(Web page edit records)
○ ○ ○
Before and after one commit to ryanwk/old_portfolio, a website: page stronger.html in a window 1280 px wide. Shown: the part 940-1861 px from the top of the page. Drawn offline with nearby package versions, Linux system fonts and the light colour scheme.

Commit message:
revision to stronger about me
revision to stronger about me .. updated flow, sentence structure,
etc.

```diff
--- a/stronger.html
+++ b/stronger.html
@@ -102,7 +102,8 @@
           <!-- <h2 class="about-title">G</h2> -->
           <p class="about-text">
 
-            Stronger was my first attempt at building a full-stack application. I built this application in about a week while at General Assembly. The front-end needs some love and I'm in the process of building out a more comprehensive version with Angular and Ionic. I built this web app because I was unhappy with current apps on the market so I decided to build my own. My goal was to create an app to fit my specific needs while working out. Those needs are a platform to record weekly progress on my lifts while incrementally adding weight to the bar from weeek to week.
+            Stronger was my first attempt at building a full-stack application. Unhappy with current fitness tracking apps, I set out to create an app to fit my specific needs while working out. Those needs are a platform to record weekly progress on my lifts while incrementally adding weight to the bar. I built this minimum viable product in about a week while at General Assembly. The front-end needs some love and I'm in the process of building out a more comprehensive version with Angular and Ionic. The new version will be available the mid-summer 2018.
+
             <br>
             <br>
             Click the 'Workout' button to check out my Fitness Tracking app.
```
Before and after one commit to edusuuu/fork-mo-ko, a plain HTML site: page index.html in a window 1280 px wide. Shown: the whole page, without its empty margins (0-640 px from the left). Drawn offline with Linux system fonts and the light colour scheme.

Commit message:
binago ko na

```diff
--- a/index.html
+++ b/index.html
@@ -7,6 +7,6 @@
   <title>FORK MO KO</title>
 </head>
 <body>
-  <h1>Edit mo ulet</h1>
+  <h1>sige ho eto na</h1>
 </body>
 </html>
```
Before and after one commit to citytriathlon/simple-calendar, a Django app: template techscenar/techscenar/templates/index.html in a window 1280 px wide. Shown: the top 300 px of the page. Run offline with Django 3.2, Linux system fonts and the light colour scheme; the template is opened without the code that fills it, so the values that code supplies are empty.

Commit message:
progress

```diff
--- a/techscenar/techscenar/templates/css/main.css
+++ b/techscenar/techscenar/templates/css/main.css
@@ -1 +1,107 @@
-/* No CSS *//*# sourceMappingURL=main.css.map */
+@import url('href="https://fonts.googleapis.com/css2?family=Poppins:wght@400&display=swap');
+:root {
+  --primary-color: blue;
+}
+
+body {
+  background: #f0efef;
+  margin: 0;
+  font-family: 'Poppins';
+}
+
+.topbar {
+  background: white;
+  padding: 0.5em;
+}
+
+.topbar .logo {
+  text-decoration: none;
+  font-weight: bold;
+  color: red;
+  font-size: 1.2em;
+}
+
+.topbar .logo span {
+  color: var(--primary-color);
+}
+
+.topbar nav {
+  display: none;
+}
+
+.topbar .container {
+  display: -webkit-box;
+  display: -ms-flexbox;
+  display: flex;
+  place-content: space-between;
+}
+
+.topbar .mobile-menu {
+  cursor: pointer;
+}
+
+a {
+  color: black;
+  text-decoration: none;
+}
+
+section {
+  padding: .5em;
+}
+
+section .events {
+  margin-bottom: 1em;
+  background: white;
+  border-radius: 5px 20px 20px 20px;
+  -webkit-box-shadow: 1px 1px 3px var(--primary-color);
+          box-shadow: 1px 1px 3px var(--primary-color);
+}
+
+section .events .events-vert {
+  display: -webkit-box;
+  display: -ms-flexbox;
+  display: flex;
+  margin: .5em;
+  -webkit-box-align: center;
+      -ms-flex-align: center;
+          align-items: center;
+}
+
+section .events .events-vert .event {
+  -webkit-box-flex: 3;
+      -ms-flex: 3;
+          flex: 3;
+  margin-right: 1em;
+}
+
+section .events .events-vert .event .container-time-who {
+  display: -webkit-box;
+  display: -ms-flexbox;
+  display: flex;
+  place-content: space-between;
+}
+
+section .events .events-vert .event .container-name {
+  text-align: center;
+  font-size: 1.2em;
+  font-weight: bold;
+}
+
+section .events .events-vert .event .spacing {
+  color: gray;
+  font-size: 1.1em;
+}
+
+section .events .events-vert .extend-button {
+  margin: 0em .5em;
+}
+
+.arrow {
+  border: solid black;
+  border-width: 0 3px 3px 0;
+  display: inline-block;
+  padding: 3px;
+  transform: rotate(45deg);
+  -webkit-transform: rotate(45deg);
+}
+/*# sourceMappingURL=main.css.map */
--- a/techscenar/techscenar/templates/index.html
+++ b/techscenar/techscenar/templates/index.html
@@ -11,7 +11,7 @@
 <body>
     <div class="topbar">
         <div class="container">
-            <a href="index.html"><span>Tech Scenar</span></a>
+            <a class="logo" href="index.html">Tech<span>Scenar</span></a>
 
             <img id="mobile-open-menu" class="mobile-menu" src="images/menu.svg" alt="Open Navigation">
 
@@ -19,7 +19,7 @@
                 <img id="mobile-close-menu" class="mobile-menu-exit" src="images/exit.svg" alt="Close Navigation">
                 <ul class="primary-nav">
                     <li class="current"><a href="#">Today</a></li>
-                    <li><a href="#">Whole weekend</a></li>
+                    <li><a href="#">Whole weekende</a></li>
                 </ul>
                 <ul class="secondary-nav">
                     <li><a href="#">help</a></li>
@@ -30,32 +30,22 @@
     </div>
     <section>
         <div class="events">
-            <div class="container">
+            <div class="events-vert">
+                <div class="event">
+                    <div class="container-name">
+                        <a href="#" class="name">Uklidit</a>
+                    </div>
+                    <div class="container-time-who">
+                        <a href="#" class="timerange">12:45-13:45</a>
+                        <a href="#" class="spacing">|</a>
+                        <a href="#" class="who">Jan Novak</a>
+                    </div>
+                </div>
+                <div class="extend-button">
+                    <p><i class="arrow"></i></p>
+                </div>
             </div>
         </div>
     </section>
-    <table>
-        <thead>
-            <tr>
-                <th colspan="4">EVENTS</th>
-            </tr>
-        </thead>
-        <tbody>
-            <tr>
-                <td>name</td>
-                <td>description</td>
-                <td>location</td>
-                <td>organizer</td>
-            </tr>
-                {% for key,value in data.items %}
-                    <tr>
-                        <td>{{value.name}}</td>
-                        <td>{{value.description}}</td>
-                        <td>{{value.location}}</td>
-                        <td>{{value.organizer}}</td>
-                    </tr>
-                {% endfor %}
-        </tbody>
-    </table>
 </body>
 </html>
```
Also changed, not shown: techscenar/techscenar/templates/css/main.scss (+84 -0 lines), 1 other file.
○ ○ ○
In the data shown above, how many lines hold the string "webkit"? The answer is the number alone.

● **REPLY TO THE TASK**
7